TASK: Tally the lines of these entries that include "Zeta"; respond with only that tally.

LISTED RECORDS:

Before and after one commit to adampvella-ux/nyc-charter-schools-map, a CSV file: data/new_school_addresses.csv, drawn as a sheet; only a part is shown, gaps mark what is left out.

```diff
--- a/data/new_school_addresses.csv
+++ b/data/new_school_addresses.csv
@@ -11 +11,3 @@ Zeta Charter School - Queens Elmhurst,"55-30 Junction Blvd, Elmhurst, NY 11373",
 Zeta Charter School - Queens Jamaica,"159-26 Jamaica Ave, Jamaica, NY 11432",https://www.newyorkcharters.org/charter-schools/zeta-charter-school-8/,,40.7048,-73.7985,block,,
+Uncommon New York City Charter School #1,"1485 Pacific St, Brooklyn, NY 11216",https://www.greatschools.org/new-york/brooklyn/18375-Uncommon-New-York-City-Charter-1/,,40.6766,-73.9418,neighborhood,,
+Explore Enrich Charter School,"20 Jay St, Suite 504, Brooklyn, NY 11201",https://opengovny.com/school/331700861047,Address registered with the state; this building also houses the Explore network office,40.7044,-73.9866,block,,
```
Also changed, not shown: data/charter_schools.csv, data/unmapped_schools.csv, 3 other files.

...

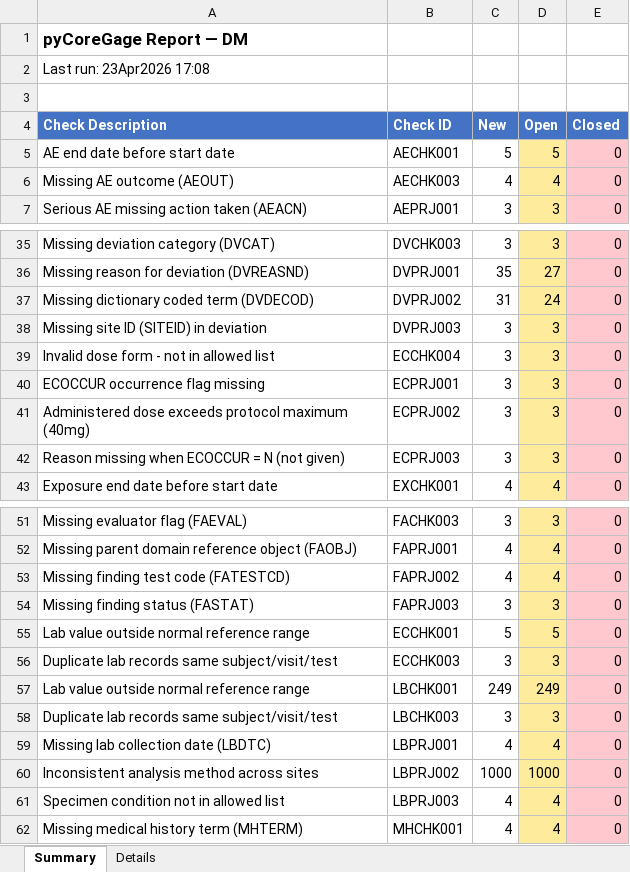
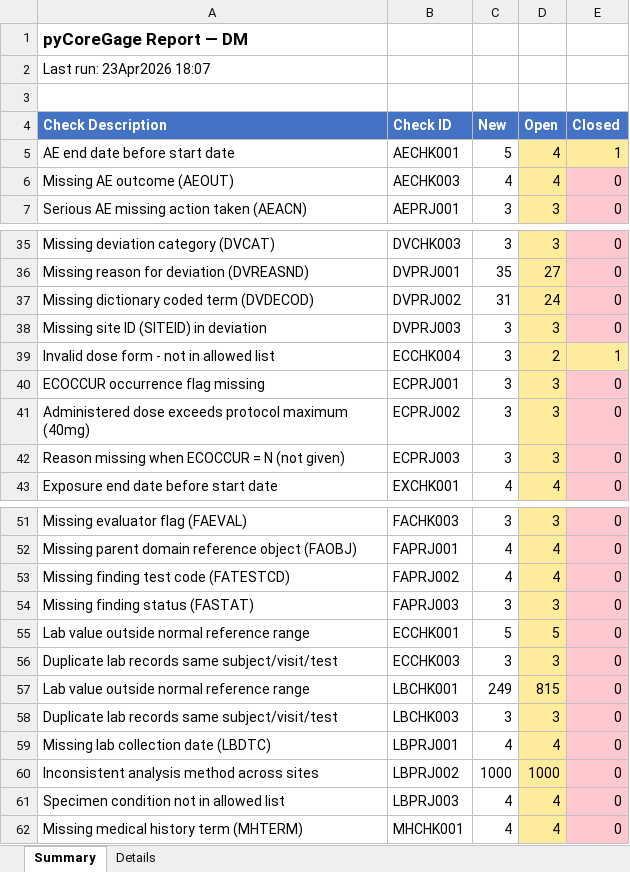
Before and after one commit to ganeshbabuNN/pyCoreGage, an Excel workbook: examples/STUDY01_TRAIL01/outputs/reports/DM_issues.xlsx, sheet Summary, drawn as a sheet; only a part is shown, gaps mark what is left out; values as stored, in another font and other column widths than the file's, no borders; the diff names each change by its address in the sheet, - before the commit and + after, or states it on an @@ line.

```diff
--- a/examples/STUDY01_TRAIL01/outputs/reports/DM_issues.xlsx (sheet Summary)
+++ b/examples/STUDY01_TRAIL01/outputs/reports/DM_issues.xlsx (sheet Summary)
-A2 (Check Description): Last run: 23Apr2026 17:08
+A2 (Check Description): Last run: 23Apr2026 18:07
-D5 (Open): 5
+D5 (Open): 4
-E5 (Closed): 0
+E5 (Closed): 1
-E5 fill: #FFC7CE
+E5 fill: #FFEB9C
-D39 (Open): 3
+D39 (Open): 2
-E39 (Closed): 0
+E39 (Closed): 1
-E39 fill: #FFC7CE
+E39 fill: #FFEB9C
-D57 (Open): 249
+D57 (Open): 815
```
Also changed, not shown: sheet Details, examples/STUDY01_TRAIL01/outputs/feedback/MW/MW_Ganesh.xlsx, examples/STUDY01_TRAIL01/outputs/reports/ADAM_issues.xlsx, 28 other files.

...

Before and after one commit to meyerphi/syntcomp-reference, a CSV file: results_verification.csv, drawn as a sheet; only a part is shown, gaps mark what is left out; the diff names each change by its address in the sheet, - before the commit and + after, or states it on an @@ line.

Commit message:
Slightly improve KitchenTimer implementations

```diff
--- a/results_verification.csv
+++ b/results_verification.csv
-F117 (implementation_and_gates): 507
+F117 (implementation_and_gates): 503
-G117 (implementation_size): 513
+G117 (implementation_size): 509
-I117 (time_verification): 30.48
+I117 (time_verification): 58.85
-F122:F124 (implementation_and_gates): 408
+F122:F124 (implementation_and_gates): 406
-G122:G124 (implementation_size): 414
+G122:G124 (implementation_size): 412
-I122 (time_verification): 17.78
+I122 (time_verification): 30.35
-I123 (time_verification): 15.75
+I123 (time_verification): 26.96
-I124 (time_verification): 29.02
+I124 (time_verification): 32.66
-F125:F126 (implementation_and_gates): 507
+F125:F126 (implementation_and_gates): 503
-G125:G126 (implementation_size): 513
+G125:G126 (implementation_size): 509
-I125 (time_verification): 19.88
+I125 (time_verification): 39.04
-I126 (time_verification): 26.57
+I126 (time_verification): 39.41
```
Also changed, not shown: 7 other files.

ANSWER TO THIS TASK: 2